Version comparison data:
*** Block opens ***
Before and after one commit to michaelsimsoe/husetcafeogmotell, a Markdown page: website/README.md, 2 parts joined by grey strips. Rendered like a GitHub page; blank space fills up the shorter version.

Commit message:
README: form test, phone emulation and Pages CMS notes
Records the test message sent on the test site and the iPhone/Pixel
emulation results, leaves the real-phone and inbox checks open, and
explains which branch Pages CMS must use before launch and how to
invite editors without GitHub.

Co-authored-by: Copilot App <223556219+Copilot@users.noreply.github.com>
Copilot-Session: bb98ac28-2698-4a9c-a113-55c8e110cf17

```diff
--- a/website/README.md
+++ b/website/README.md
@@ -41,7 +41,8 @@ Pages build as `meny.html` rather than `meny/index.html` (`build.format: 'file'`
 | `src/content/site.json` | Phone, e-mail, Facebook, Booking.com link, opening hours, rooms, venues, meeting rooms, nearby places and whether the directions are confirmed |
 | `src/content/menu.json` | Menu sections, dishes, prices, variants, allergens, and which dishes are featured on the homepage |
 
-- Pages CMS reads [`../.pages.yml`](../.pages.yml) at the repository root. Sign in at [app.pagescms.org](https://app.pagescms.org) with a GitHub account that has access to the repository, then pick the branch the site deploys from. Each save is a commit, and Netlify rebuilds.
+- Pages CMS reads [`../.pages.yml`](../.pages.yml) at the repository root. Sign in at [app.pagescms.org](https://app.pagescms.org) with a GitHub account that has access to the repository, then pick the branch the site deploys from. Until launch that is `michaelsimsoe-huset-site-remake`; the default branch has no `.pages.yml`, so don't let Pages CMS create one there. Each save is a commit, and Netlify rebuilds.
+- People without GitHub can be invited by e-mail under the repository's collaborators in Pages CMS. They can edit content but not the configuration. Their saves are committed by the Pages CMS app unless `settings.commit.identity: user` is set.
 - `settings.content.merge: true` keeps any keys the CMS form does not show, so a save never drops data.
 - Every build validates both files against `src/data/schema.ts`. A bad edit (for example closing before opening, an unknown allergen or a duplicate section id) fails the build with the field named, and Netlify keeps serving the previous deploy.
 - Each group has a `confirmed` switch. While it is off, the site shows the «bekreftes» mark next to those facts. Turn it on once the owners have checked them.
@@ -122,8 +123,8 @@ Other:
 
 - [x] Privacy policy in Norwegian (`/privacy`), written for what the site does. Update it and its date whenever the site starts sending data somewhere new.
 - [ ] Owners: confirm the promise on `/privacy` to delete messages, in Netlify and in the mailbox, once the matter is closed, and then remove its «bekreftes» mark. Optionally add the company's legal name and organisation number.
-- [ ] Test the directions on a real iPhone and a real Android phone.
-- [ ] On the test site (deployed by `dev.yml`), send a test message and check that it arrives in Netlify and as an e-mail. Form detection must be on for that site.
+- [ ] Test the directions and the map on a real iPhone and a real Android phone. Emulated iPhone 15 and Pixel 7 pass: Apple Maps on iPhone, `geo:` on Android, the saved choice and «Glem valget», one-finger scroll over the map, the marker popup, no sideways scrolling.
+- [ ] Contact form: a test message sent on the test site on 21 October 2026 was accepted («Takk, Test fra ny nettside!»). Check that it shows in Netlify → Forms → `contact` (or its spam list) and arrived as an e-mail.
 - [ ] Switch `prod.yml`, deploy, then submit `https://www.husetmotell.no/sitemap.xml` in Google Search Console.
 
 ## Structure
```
*** Block closes ***
DESCRIPTION OF THE TASK » Write the data from above out again, exactly.

EXERCISE OUTPUT »
Before and after one commit to michaelsimsoe/husetcafeogmotell, a Markdown page: website/README.md, 2 parts joined by grey strips. Rendered like a GitHub page; blank space fills up the shorter version.

Commit message:
README: form test, phone emulation and Pages CMS notes
Records the test message sent on the test site and the iPhone/Pixel
emulation results, leaves the real-phone and inbox checks open, and
explains which branch Pages CMS must use before launch and how to
invite editors without GitHub.

Co-authored-by: Copilot App <223556219+Copilot@users.noreply.github.com>
Copilot-Session: bb98ac28-2698-4a9c-a113-55c8e110cf17

```diff
--- a/website/README.md
+++ b/website/README.md
@@ -41,7 +41,8 @@ Pages build as `meny.html` rather than `meny/index.html` (`build.format: 'file'`
 | `src/content/site.json` | Phone, e-mail, Facebook, Booking.com link, opening hours, rooms, venues, meeting rooms, nearby places and whether the directions are confirmed |
 | `src/content/menu.json` | Menu sections, dishes, prices, variants, allergens, and which dishes are featured on the homepage |
 
-- Pages CMS reads [`../.pages.yml`](../.pages.yml) at the repository root. Sign in at [app.pagescms.org](https://app.pagescms.org) with a GitHub account that has access to the repository, then pick the branch the site deploys from. Each save is a commit, and Netlify rebuilds.
+- Pages CMS reads [`../.pages.yml`](../.pages.yml) at the repository root. Sign in at [app.pagescms.org](https://app.pagescms.org) with a GitHub account that has access to the repository, then pick the branch the site deploys from. Until launch that is `michaelsimsoe-huset-site-remake`; the default branch has no `.pages.yml`, so don't let Pages CMS create one there. Each save is a commit, and Netlify rebuilds.
+- People without GitHub can be invited by e-mail under the repository's collaborators in Pages CMS. They can edit content but not the configuration. Their saves are committed by the Pages CMS app unless `settings.commit.identity: user` is set.
 - `settings.content.merge: true` keeps any keys the CMS form does not show, so a save never drops data.
 - Every build validates both files against `src/data/schema.ts`. A bad edit (for example closing before opening, an unknown allergen or a duplicate section id) fails the build with the field named, and Netlify keeps serving the previous deploy.
 - Each group has a `confirmed` switch. While it is off, the site shows the «bekreftes» mark next to those facts. Turn it on once the owners have checked them.
@@ -122,8 +123,8 @@ Other:
 
 - [x] Privacy policy in Norwegian (`/privacy`), written for what the site does. Update it and its date whenever the site starts sending data somewhere new.
 - [ ] Owners: confirm the promise on `/privacy` to delete messages, in Netlify and in the mailbox, once the matter is closed, and then remove its «bekreftes» mark. Optionally add the company's legal name and organisation number.
-- [ ] Test the directions on a real iPhone and a real Android phone.
-- [ ] On the test site (deployed by `dev.yml`), send a test message and check that it arrives in Netlify and as an e-mail. Form detection must be on for that site.
+- [ ] Test the directions and the map on a real iPhone and a real Android phone. Emulated iPhone 15 and Pixel 7 pass: Apple Maps on iPhone, `geo:` on Android, the saved choice and «Glem valget», one-finger scroll over the map, the marker popup, no sideways scrolling.
+- [ ] Contact form: a test message sent on the test site on 21 October 2026 was accepted («Takk, Test fra ny nettside!»). Check that it shows in Netlify → Forms → `contact` (or its spam list) and arrived as an e-mail.
 - [ ] Switch `prod.yml`, deploy, then submit `https://www.husetmotell.no/sitemap.xml` in Google Search Console.
 
 ## Structure
```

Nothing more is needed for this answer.